In O'Byrne's favour at this year's camp is his great size, which, as they say, you can't teach. And Bob Gainey liked him well enough to sign him to a three-year contract last summer, which at least gives him a little job security for the moment. Also helping him will be his experience at the NHL level. He might not have been great so far, but he must have learned a few valuable lessons about what not to do. He's withstood humiliation and mockery, demotions and benchings which, since they didn't kill him, must have made him stronger. And O'Byrne has a little more leeway than some others because he plays defence, which is generally recognized as being a tougher position to learn, and he spent three full years in college which may have set his development back a little. I thought he had a good playoff last year against Boston, one of the few Habs who did, and outplayed Komisarek in those four games.

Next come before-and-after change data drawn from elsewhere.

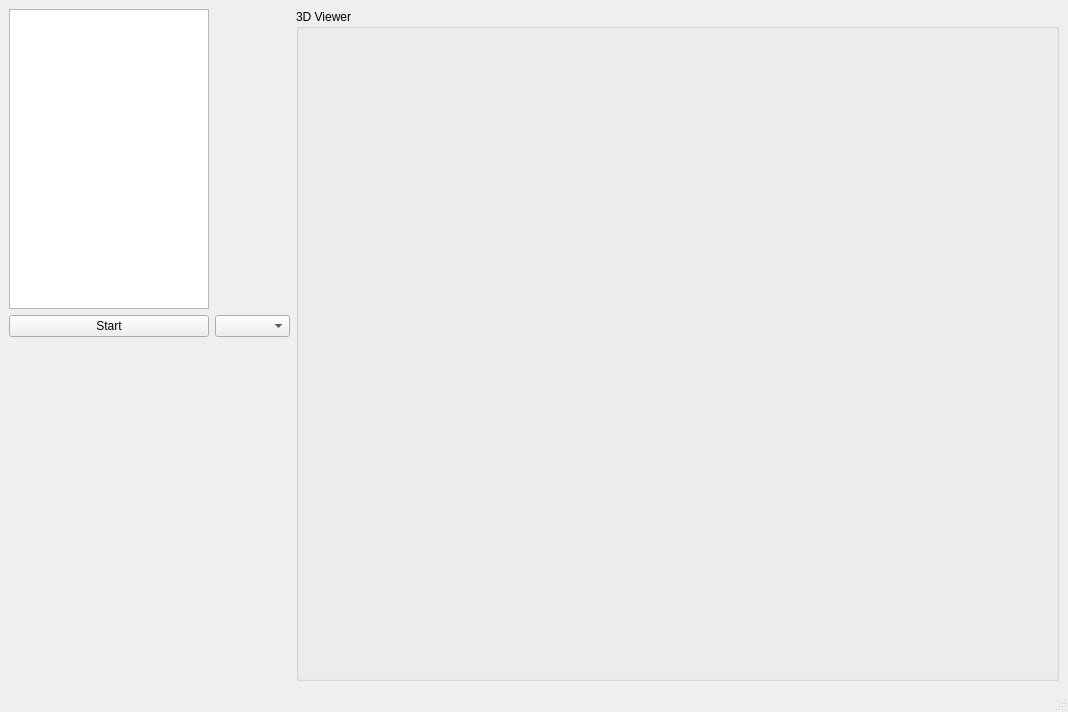
This is Python/ApplicationWindow.ui in thechosenone98/STM32-AI as Qt 5 draws it before an edit. The edited form follows.
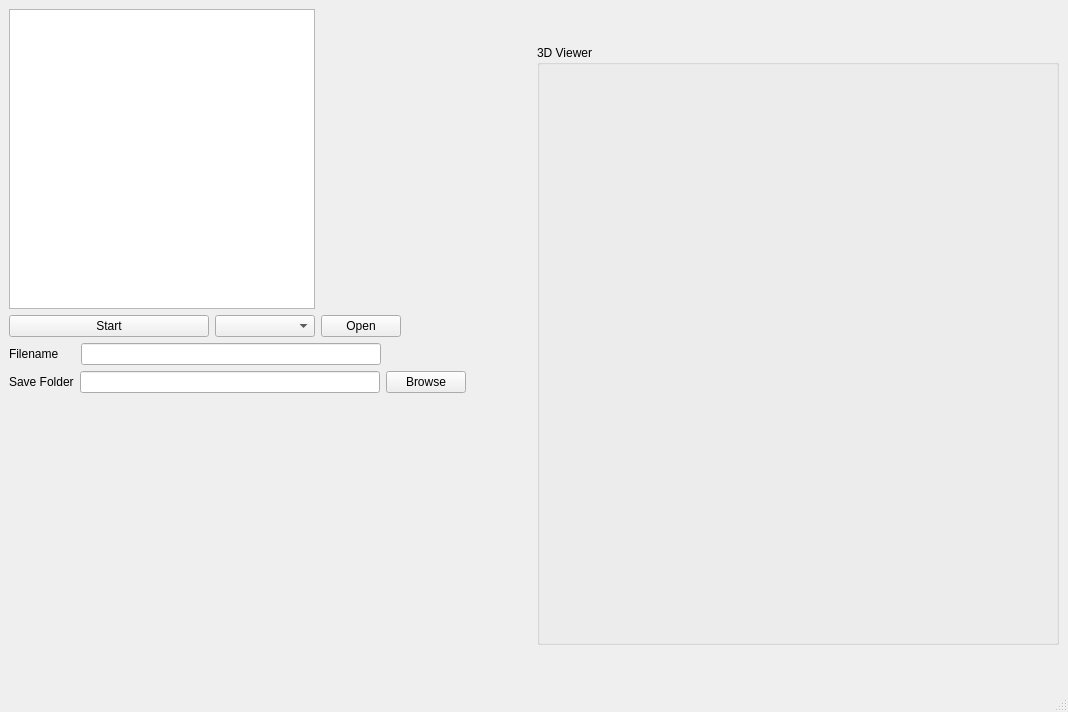
This is the edited form.

```diff
--- a/Python/ApplicationWindow.ui
+++ b/Python/ApplicationWindow.ui
@@ -25,6 +25,12 @@
           <verstretch>0</verstretch>
          </sizepolicy>
         </property>
+        <property name="maximumSize">
+         <size>
+          <width>600</width>
+          <height>600</height>
+         </size>
+        </property>
         <property name="title">
          <string>3D Viewer</string>
         </property>
@@ -52,7 +58,7 @@
           </property>
           <property name="maximumSize">
            <size>
-            <width>200</width>
+            <width>306</width>
             <height>300</height>
            </size>
           </property>
@@ -88,7 +94,7 @@
           <item>
            <widget class="QComboBox" name="cmb_comPort">
             <property name="sizePolicy">
-             <sizepolicy hsizetype="Preferred" vsizetype="Fixed">
+             <sizepolicy hsizetype="MinimumExpanding" vsizetype="Fixed">
               <horstretch>0</horstretch>
               <verstretch>0</verstretch>
              </sizepolicy>
@@ -106,6 +112,104 @@
              </size>
             </property>
            </widget>
+          </item>
+          <item>
+           <widget class="QPushButton" name="btn_togglePort">
+            <property name="text">
+             <string>Open</string>
+            </property>
+           </widget>
+          </item>
+          <item>
+           <spacer name="horizontalSpacer">
+            <property name="orientation">
+             <enum>Qt::Horizontal</enum>
+            </property>
+            <property name="sizeHint" stdset="0">
+             <size>
+              <width>40</width>
+              <height>20</height>
+             </size>
+            </property>
+           </spacer>
+          </item>
+         </layout>
+        </item>
+        <item>
+         <layout class="QHBoxLayout" name="horizontalLayout_3">
+          <item>
+           <widget class="QLabel" name="label">
+            <property name="text">
+             <string>Filename     </string>
+            </property>
+           </widget>
+          </item>
+          <item>
+           <widget class="QLineEdit" name="txb_filename">
+            <property name="minimumSize">
+             <size>
+              <width>300</width>
+              <height>0</height>
+             </size>
+            </property>
+           </widget>
+          </item>
+          <item>
+           <spacer name="horizontalSpacer_2">
+            <property name="orientation">
+             <enum>Qt::Horizontal</enum>
+            </property>
+            <property name="sizeHint" stdset="0">
+             <size>
+              <width>40</width>
+              <height>20</height>
+             </size>
+            </property>
+           </spacer>
+          </item>
+         </layout>
+        </item>
+        <item>
+         <layout class="QHBoxLayout" name="horizontalLayout_4">
+          <item>
+           <widget class="QLabel" name="label_2">
+            <property name="text">
+             <string>Save Folder</string>
+            </property>
+           </widget>
+          </item>
+          <item>
+           <widget class="QLineEdit" name="txb_saveFolder">
+            <property name="minimumSize">
+             <size>
+              <width>300</width>
+              <height>0</height>
+             </size>
+            </property>
+           </widget>
+          </item>
+          <item>
+           <widget class="QPushButton" name="btn_browseFolder">
+            <property name="text">
+             <string>Browse</string>
+            </property>
+           </widget>
+          </item>
+          <item>
+           <spacer name="horizontalSpacer_3">
+            <property name="orientation">
+             <enum>Qt::Horizontal</enum>
+            </property>
+            <property name="sizeType">
+             <enum>QSizePolicy::Expanding</enum>
+            </property>
+            <property name="sizeHint" stdset="0">
+             <size>
+              <width>40</width>
+              <height>20</height>
+             </size>
+            </property>
+           </spacer>
           </item>
          </layout>
         </item>
```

The man can skate well for his size, he's not a bad passer when he's not panicking and he can hit when he's not running out of position to do it. It's just a matter of him putting it all together with a little maturity. The problem is, time is running out for him to do it. Going against him at camp is the fact that Gainey has hired Paul Mara, Hal Gill and Jaro Spacek to complement Andrei Markov, Josh Gorges and Hamrlik. That means O'Byrne has to either beat out a proven NHL defenceman for a top-six spot, or he'll be fighting for the seventh position with Yannick Weber and possibly, if he has a monster camp, PK Subban. If O'Byrne gets sent back to Hamilton again, this could be it for him as a Hab.
Rounding out the list of last chance guys, this time by his own choice, is Jaroslav Halak. Jaro has had great numbers everywhere he's played. He's proven he's a competitor and a dedicated professional. He pulled the Canadiens back into playoff contention three years ago as a 21-year-old rookie. The next season he was unfairly sent to Hamilton in favour of Carey Price, after outplaying him in camp, and proceeded to dominate the AHL with a .929 save percentage. Then, last year, he won a few miraculous 40+ save games to stop the Habs' wretched slide down the standings after Christmas and get the team into the playoffs. Despite that, he was still benched in favour of Price, no matter how badly Price performed. This isn't meant to be a condemnation of Price, or a deification of Halak, but it's a fact that Halak hasn't been treated very well in Montreal, despite some extremely helpful performances on his part. If the Canadiens (namely Gainey and Martin) continue to shove Halak off to the side even when he's playing better than Price, the team will lose him. And that will be a mistake. He's not asking to play every game, but he is expecting a fair shake. I hope he gets one because the team is better for having a backup as capable as Halak.
I'd like to see these guys take full advantage of their last chances. A fan develops something of an attachment to the players the team drafts and develops, and we want to see them make it. We should see some fierce competition in camp next month as these guys fight for their professional lives. This is the year their value will be determined and they have to prove...to the Canadiens or another team...that they're worth at least a chance.